Fire department officials and the firefighters union, while acknowledging a good relationship with Rural-Metro, have previously said they were interested in taking ambulance services in-house, and they gained the support of some council members last month.
However, Gloria wrote in a memo distributed Tuesday that the City Attorney’s Office has opined that the city can’t simply take over ambulance services.
He also wrote that the department can’t legally compete for the next contract — which would have a five-year term — because it helped put together a request for proposals that will be used for the bidding.
“I’m disappointed,” Councilwoman Myrtle Cole said at a meeting of the City Council’s Public Safety and Neighborhood Services Committee.
“I would like to see our fire department be able to bid.”
Her comments were echoed by committee Chairwoman Marti Emerald.
Frank DeClercq, president of the firefighters Local 145, said he was “shocked” by the interim mayor’s decision, and said he believes the department can make a bid.
“I think Mr. Gloria has totally disregarded what this committee said last month,” DeClercq said.
The interim mayor wrote in his memo that in order to have the SDFRD bid on ambulance services, the RFP would have to be rewritten without the department’s help.
That would would open the city to the possibility that a company would be awarded an ambulance contract without fire officials’ input, he said.
Sean Kerafin of the San Diego County Taxpayers Association outlined several other potential landmines in taking ambulances in-house, including increased liability, an uncertain rate of collections from patients because of President Barack Obama’s Affordable Care Act, the loss of $4 million in annual franchise fees from Rural-Metro and an added $37 million added expenditure — as well as a $21 million initial set-up cost.
Committee member Lorie Zapf said the city is simply not ready to move fast enough to develop a proposal the fire department could bid on. Gloria’s plan “fixes the short-term problems that we have.
It will fix the problems we have with our current EMS contract, and then give us the opportunity to seriously, fully explore and vet bringing the ambulance service in-house,” Zapf said.“This is a huge undertaking.”
The interim mayor proposed releasing the RFP next month, making bids due in January and having the contract approved by the City Council in April.

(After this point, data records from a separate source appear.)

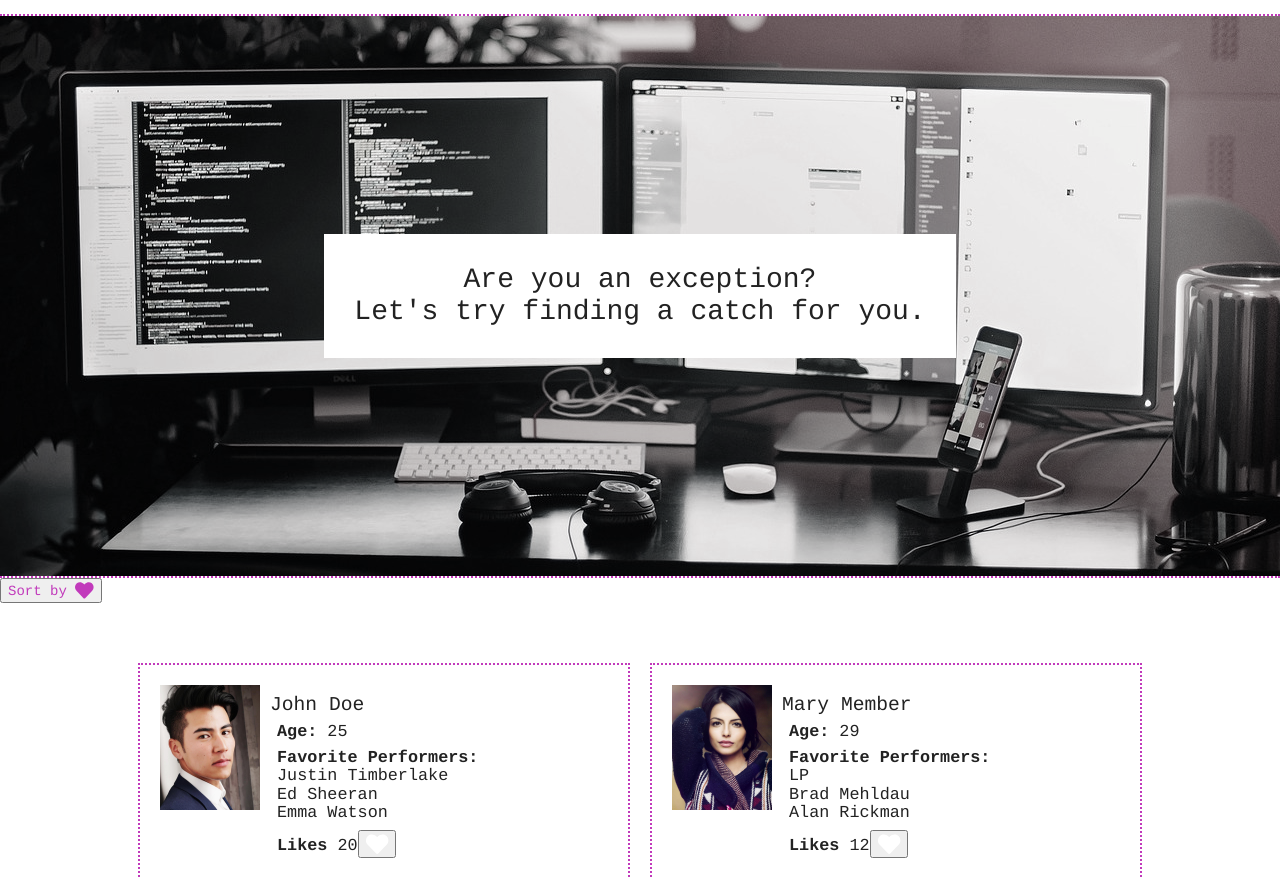
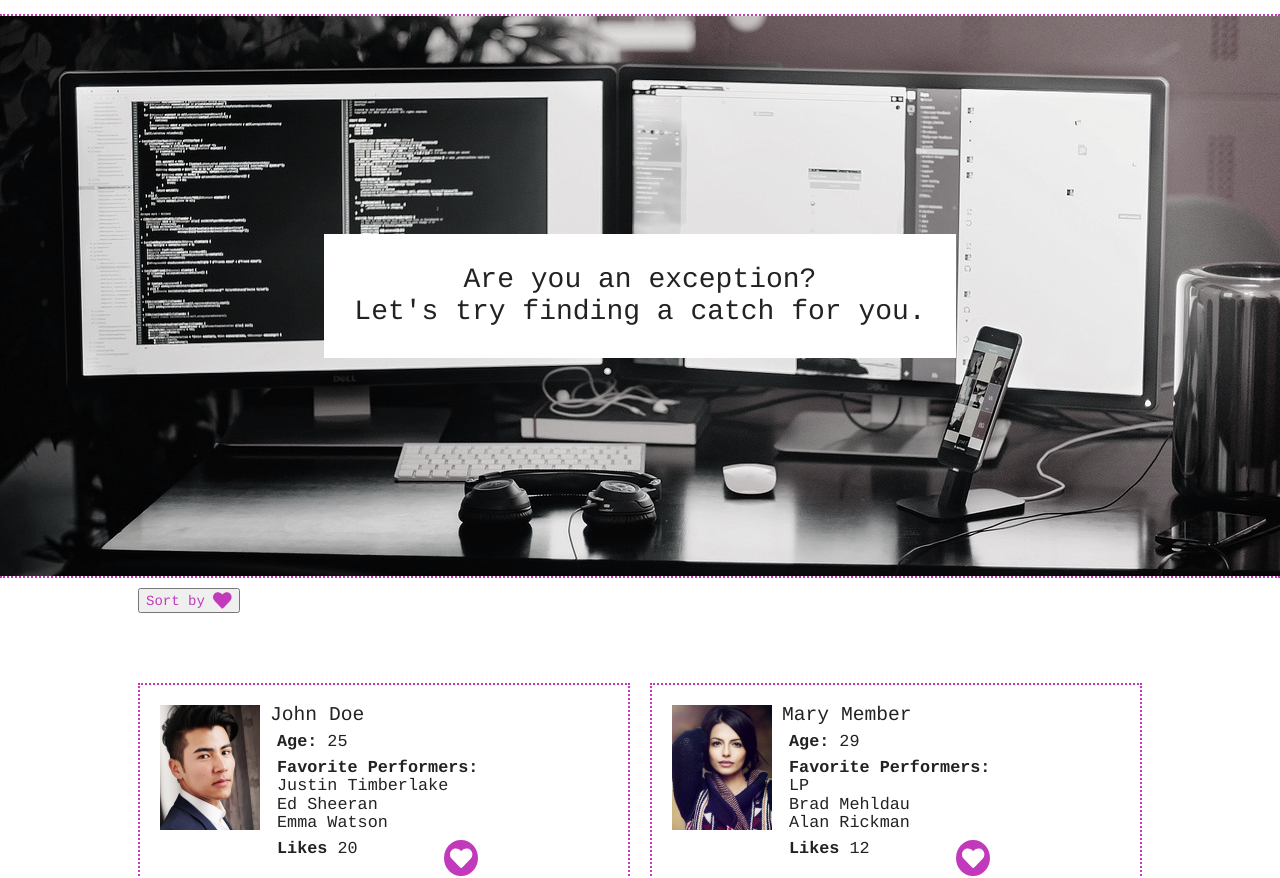
Before and after one commit to tabby42/irene-theiss-FSWD30-CodeReview5, a plain HTML site: page index.html in a window 1280 px wide. Shown: the part 78-956 px from the top of the page. Drawn offline with nearby package versions, Linux system fonts and the light colour scheme.

Commit message:
add styles for sort button

```diff
--- a/scss/style.scss
+++ b/scss/style.scss
@@ -146,10 +146,16 @@ main {
 	}
 }
 
-.img-container {
+.container {
 	width: 80%;
     margin: 0 auto;
-    padding: 50px 0;
+    .sort-btn {
+    	margin: 10px;
+    }
+}
+
+.img-container {
+	padding: 50px 0;
 	figure {
 		border: 2px dotted $pink;
 		margin: 10px;
@@ -163,9 +169,25 @@ main {
 		    h3 {
 	    	    margin: 0;
     			font-weight: normal;
+			    margin-top: -10px;
 		    }
 		    p {
 		    	margin: 7px;
+		    	button {
+		    		cursor: pointer;
+		    		background-color: $pink;
+		    		border: 0;
+		    		float: right;
+	    		    border-radius: 100%;
+    				padding: 7px 6px;
+    				-webkit-transition: all 0.6s ease;
+    				transition: all 0.6s ease;
+    				outline: 0;
+    				&:hover, &:focus {
+    					-webkit-transform: scale(1.1);
+    					        transform: scale(1.1);
+    				}
+		    	}
 		    }
 		}
 	}
```
Also changed, not shown: css/style.css, 1 other file.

He also suggested extending the current Rural-Metro contract until the winning bidder is ready to take over.
He said he asked Emerald to develop a budget and timeline to provide resources to the SDFRD so it can bid on a future ambulance contract.